Task brief: Give a bare count of the lines with "display" in the material below.

Data listing:
- - - -
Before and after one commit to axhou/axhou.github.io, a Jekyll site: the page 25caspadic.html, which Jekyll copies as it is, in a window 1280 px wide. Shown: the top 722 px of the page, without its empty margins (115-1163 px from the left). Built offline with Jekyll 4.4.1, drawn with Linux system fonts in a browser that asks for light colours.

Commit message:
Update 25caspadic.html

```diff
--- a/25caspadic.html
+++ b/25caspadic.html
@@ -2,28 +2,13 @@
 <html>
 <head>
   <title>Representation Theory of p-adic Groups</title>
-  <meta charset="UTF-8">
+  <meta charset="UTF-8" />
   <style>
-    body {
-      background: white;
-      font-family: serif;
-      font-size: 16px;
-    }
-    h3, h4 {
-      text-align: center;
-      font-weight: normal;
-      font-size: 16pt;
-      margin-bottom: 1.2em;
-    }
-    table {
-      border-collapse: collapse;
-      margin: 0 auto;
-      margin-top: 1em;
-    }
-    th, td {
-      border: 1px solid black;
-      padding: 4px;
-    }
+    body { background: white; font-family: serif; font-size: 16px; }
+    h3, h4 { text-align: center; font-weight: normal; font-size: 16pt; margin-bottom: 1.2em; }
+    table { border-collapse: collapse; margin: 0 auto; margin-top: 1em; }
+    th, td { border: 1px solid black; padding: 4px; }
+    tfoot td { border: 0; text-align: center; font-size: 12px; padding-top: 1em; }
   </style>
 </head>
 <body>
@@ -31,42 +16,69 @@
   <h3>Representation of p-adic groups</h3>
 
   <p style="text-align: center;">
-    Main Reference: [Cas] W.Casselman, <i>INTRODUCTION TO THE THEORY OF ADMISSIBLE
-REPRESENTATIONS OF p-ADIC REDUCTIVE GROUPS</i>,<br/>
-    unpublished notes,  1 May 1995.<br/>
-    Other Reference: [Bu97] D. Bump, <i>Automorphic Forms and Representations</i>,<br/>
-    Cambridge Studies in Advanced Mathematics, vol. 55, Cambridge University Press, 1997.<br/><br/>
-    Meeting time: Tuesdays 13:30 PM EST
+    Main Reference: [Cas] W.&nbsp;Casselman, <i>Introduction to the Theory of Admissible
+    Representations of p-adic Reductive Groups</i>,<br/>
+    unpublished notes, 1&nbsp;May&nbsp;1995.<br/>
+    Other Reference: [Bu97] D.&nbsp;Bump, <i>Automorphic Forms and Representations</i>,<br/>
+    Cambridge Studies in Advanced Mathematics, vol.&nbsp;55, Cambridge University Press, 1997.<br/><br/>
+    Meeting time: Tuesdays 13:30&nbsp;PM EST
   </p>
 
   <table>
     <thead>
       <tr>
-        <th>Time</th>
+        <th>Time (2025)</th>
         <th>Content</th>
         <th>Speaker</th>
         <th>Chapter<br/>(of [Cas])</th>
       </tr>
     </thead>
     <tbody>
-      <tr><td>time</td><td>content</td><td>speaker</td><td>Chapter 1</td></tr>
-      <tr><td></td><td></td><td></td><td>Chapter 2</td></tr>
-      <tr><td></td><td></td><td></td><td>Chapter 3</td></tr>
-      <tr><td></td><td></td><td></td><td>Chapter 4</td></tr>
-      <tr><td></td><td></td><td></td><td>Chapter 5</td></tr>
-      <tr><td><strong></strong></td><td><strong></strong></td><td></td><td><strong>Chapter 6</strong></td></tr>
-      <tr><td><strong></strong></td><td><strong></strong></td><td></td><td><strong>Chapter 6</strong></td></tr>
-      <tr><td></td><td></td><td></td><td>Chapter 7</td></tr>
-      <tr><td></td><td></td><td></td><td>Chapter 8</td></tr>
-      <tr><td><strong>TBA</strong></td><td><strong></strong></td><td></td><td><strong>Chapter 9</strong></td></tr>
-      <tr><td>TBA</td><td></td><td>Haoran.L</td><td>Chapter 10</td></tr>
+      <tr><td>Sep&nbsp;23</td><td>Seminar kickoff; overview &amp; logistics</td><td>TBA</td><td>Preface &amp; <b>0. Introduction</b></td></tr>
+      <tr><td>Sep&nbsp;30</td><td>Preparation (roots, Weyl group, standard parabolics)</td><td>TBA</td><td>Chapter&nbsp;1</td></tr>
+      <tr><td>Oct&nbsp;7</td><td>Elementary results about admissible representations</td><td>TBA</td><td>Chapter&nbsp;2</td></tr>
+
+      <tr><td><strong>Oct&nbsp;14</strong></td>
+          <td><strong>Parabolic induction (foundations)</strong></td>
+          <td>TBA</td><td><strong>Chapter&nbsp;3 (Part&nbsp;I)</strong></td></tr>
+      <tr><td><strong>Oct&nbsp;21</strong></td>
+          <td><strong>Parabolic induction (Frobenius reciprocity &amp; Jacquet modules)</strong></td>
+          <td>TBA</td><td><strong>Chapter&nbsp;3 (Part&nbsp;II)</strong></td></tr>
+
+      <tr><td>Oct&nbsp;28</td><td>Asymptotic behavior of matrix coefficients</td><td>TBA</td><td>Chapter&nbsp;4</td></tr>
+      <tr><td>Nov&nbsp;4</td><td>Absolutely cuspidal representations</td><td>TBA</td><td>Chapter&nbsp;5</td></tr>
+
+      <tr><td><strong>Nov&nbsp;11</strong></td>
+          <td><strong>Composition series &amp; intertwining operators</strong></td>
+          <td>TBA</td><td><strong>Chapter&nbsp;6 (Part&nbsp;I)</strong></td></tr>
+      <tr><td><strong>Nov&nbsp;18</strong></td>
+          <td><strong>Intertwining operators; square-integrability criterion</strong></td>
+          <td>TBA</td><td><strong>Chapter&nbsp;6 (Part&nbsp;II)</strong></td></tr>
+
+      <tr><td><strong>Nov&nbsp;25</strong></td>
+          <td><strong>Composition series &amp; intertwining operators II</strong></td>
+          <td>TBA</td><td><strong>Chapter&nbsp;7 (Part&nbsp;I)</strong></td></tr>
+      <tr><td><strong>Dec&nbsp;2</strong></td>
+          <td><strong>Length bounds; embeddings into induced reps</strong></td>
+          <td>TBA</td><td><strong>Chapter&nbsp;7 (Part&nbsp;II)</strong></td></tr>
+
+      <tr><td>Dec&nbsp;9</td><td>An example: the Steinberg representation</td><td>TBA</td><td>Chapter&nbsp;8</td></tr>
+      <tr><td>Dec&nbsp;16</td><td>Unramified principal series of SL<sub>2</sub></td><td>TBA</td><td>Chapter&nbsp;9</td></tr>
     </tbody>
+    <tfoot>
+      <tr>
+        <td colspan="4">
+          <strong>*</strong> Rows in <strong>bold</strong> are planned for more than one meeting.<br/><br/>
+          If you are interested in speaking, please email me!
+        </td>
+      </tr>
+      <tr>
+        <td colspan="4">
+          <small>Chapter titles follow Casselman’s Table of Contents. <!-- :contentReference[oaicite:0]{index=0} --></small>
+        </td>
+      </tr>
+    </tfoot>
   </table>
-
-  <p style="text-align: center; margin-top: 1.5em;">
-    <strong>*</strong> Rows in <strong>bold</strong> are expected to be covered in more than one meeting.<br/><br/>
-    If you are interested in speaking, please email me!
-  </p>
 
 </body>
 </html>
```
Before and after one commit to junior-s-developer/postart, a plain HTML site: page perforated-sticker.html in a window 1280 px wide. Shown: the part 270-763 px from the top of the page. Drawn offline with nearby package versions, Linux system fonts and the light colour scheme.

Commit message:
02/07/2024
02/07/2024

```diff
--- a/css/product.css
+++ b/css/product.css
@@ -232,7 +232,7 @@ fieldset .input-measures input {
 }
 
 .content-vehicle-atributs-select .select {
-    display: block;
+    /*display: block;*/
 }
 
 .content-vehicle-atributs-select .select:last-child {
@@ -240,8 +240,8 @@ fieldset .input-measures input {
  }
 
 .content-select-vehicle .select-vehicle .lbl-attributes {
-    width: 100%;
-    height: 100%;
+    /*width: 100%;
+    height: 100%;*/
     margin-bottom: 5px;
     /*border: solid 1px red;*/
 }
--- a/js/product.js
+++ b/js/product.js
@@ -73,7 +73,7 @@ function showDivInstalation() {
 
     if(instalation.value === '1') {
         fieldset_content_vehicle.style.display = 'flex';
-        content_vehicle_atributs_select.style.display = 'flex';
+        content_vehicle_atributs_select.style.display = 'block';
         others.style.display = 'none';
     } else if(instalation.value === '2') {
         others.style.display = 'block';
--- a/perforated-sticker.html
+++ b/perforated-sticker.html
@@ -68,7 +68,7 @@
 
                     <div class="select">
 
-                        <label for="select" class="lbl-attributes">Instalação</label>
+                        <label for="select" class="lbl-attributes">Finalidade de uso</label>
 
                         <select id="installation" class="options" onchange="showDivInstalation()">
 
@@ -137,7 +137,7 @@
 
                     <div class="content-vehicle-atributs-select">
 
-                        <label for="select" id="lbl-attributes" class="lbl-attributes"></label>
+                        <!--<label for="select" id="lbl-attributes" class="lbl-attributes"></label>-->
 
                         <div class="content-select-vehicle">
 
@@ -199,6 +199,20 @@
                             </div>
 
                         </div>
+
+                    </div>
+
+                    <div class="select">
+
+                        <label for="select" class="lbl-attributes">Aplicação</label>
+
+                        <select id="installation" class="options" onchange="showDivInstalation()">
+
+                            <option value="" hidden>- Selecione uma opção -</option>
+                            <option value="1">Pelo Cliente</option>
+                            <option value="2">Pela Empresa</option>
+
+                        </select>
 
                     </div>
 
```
- - - -
Finished exercise: 7